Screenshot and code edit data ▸
____________

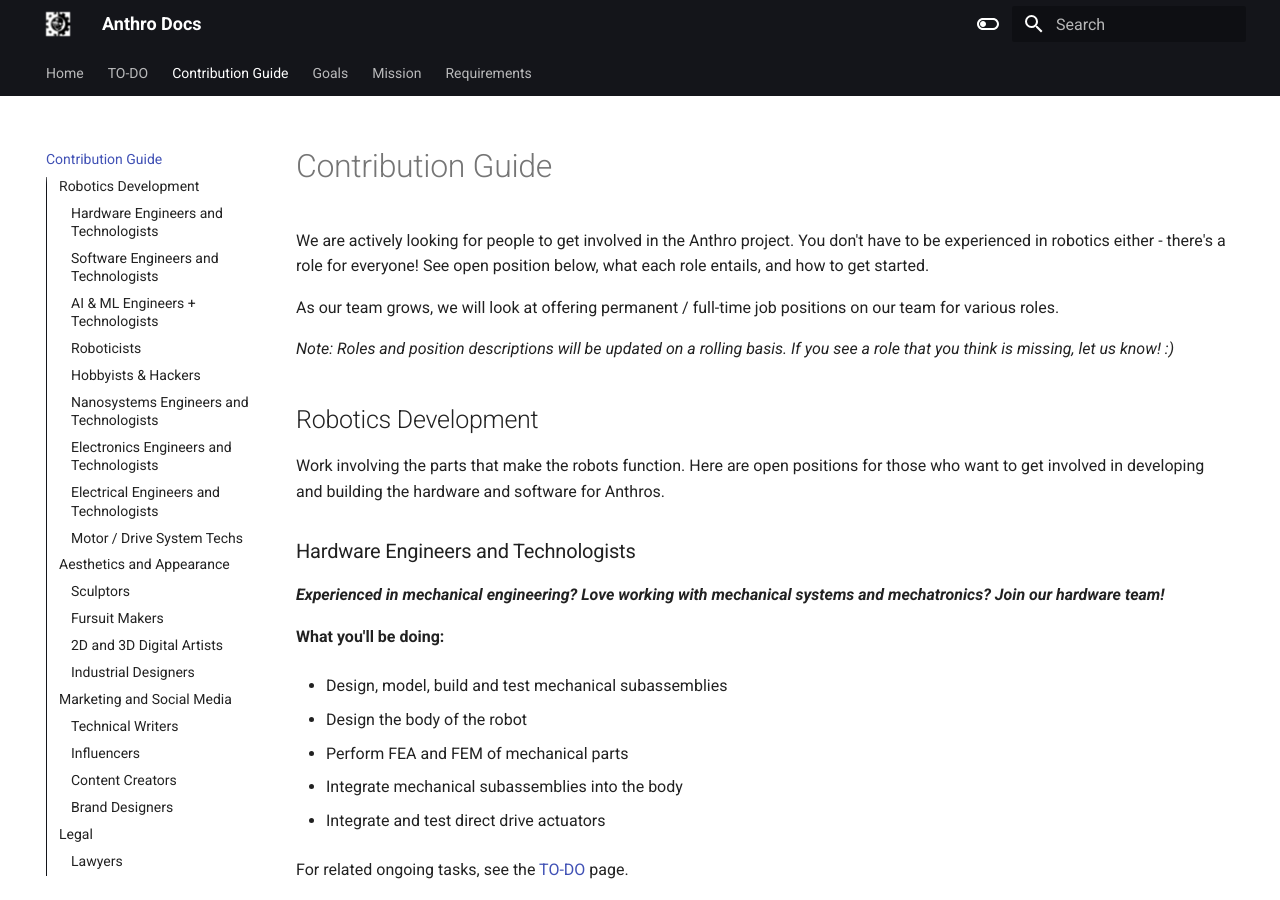
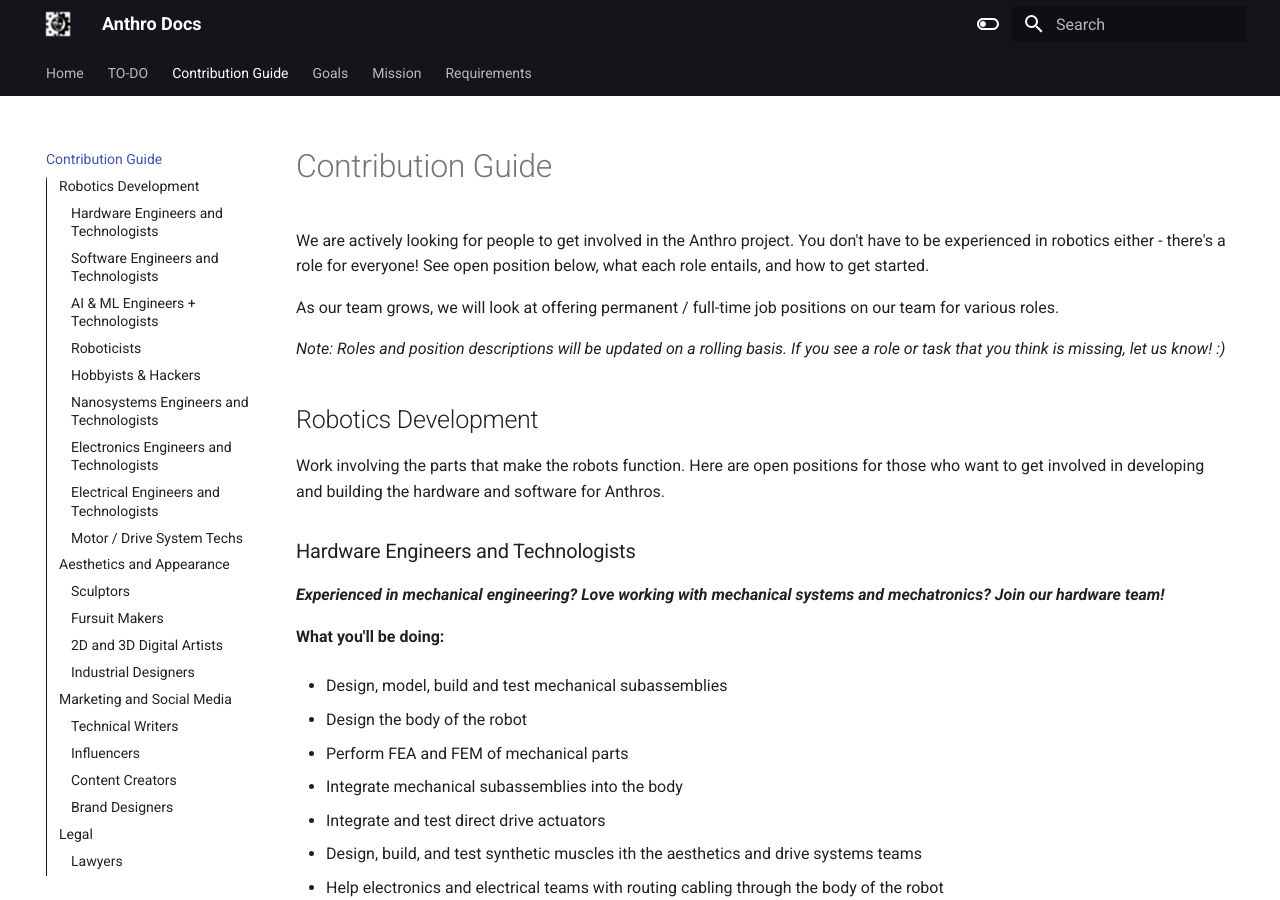
Before and after one commit to Anthrobotics/anthro-docs, an MkDocs documentation site: the page built from docs/contribution-guide.md, in a window 1280 px wide and 900 px high. Built offline with MkDocs 1.6.1 and Material for MkDocs 9.7.7, drawn with Linux system fonts in a browser that asks for light colours; some of the changed text lies outside the part shown.

Commit message:
Update contribution-guide.md

```diff
--- a/docs/contribution-guide.md
+++ b/docs/contribution-guide.md
@@ -4,7 +4,7 @@ We are actively looking for people to get involved in the Anthro project. You do
 
 As our team grows, we will look at offering permanent / full-time job positions on our team for various roles.
 
-*Note: Roles and position descriptions will be updated on a rolling basis. If you see a role that you think is missing, let us know! :)*
+*Note: Roles and position descriptions will be updated on a rolling basis. If you see a role or task that you think is missing, let us know! :)*
 
 ## Robotics Development
 
@@ -25,6 +25,10 @@ Work involving the parts that make the robots function. Here are open positions
 - Integrate mechanical subassemblies into the body
 
 - Integrate and test direct drive actuators
+
+- Design, build, and test synthetic muscles ith the aesthetics and drive systems teams
+
+- Help electronics and electrical teams with routing cabling through the body of the robot
 
 For related ongoing tasks, see the [TO-DO](TO-DO.md#hardware) page.
 
@@ -101,15 +105,11 @@ For related ongoing tasks, see the [TO-DO](TO-DO.md#hacker) page.
 
 **What you'll be doing:**
 
-- Develop ablative armor for electronic systems and structural components
+- Develop protective thin film coatings for electronics
 
 - Work on developing and building microfluidic systems
 
-- Develop safe and power-dense batteries ICW the electrical team
-
-- Develop radiation-hardened shielding for electronics
-
-- Develop ceramo-plastic armor for humanoid robots
+- Develop safe and power-dense batteries ICW the electrical teams
 
 For related ongoing tasks, see the [TO-DO](TO-DO.md#nano) page.
 
```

____________

Exercise ▸
Whenever a line in the data holds "positions", copy that line.

Output of the exercise ▸
 As our team grows, we will look at offering permanent / full-time job positions on our team for various roles.
@@ -25,6 +25,10 @@ Work involving the parts that make the robots function. Here are open positions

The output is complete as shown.